* [TRY IT]
Read through the entries below and return each line with the word "display".
(EXCERPTED RECORDS)
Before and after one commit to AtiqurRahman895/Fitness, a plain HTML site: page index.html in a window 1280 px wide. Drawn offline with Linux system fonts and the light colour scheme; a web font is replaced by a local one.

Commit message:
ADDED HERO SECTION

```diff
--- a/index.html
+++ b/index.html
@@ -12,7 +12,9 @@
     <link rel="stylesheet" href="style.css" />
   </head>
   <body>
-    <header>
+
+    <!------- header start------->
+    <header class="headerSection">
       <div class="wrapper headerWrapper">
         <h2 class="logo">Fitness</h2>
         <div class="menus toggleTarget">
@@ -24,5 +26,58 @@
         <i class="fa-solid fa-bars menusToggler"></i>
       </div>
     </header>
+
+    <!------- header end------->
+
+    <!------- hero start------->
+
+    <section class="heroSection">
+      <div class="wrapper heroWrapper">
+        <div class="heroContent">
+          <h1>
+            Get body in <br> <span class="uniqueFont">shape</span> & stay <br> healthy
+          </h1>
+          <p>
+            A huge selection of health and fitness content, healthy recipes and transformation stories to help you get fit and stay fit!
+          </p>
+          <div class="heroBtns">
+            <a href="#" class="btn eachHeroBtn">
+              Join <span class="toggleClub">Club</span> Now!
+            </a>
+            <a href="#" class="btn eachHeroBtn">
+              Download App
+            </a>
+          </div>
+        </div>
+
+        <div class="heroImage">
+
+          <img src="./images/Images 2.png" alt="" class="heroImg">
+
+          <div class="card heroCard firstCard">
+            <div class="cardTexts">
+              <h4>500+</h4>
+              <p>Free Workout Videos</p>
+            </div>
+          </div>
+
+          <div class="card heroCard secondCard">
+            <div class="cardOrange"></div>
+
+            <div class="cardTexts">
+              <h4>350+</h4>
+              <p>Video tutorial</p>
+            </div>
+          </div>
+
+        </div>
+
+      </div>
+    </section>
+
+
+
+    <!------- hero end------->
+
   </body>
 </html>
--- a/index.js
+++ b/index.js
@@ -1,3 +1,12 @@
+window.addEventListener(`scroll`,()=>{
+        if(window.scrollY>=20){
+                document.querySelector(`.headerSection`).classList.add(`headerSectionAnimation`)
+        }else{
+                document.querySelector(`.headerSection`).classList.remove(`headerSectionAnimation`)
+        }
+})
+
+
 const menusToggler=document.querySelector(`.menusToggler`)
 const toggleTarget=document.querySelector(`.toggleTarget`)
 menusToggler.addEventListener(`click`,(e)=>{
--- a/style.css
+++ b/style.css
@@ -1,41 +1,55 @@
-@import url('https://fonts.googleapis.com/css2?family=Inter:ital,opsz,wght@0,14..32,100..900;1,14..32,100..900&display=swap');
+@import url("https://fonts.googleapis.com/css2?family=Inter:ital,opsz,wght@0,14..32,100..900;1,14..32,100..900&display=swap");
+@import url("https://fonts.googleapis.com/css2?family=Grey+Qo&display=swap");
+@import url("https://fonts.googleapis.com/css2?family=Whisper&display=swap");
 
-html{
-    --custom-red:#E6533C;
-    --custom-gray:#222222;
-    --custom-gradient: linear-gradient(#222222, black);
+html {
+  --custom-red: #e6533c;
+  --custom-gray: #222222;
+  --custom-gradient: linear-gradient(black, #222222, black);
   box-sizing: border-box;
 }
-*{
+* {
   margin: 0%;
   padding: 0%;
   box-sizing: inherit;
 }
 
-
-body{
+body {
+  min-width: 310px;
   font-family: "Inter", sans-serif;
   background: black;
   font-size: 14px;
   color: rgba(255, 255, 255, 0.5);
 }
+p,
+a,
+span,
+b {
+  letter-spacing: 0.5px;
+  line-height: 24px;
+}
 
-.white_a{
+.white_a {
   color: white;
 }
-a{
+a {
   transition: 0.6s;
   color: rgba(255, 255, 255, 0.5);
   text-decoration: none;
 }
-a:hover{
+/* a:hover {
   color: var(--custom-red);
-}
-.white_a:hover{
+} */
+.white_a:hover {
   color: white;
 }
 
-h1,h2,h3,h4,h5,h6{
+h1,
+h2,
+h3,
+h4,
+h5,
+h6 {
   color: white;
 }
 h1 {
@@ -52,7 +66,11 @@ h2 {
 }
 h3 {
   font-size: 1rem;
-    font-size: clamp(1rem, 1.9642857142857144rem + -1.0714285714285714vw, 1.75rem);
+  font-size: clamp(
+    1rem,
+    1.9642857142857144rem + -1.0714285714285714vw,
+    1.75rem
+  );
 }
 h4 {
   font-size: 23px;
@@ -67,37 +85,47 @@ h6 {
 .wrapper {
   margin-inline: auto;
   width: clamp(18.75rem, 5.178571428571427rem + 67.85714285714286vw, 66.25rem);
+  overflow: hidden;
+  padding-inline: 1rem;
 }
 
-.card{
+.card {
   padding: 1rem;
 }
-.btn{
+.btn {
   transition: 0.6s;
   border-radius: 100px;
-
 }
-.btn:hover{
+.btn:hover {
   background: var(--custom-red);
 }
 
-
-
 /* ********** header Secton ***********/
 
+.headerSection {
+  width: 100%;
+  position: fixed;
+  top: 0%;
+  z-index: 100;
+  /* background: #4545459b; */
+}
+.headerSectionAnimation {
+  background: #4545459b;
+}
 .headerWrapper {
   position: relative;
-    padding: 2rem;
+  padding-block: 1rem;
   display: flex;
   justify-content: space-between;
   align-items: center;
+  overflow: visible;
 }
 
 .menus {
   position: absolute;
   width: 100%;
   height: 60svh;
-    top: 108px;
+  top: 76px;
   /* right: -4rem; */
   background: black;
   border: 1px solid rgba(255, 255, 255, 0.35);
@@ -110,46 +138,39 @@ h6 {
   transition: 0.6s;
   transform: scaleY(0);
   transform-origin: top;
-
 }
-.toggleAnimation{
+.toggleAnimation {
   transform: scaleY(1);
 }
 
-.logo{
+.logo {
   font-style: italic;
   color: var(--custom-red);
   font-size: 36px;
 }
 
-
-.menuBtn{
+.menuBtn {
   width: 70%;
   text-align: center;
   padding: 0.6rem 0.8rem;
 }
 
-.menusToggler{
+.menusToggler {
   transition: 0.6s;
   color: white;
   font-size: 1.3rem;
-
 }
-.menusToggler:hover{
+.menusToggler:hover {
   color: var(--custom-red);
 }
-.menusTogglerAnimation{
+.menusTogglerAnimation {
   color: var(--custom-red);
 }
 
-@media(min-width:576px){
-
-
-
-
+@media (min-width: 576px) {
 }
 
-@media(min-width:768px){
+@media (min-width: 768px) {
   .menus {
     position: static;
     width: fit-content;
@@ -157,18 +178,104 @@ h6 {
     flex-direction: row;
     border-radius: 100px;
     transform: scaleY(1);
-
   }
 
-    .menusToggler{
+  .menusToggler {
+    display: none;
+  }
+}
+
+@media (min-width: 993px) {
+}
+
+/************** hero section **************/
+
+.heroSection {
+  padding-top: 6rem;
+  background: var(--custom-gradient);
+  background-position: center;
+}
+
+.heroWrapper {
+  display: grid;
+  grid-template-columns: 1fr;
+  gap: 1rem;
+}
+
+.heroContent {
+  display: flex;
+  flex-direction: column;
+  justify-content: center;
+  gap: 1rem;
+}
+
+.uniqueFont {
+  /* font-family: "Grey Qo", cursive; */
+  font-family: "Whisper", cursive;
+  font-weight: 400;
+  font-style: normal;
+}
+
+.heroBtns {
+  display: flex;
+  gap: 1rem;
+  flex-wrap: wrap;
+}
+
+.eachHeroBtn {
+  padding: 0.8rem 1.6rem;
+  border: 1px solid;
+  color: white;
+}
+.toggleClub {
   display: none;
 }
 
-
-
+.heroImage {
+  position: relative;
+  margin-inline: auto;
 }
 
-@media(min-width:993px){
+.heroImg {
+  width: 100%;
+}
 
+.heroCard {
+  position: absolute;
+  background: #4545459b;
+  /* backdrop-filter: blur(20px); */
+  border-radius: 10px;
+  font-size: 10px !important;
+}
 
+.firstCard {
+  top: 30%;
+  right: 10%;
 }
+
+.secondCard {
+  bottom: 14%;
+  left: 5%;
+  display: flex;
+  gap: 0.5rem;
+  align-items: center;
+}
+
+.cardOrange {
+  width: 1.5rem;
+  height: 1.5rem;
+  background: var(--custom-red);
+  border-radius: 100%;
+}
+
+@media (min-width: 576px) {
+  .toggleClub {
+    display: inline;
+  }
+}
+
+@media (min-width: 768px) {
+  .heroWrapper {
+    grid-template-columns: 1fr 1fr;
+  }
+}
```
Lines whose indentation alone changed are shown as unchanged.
(End EXCERPTED RECORDS)
* [PROBLEM SOLUTION]
-@import url('https://fonts.googleapis.com/css2?family=Inter:ital,opsz,wght@0,14..32,100..900;1,14..32,100..900&display=swap');
+@import url("https://fonts.googleapis.com/css2?family=Inter:ital,opsz,wght@0,14..32,100..900;1,14..32,100..900&display=swap");
+@import url("https://fonts.googleapis.com/css2?family=Grey+Qo&display=swap");
+@import url("https://fonts.googleapis.com/css2?family=Whisper&display=swap");
   display: flex;
+    display: none;
+  display: grid;
+  display: flex;
+  display: flex;
   display: none;
+  display: flex;
+    display: inline;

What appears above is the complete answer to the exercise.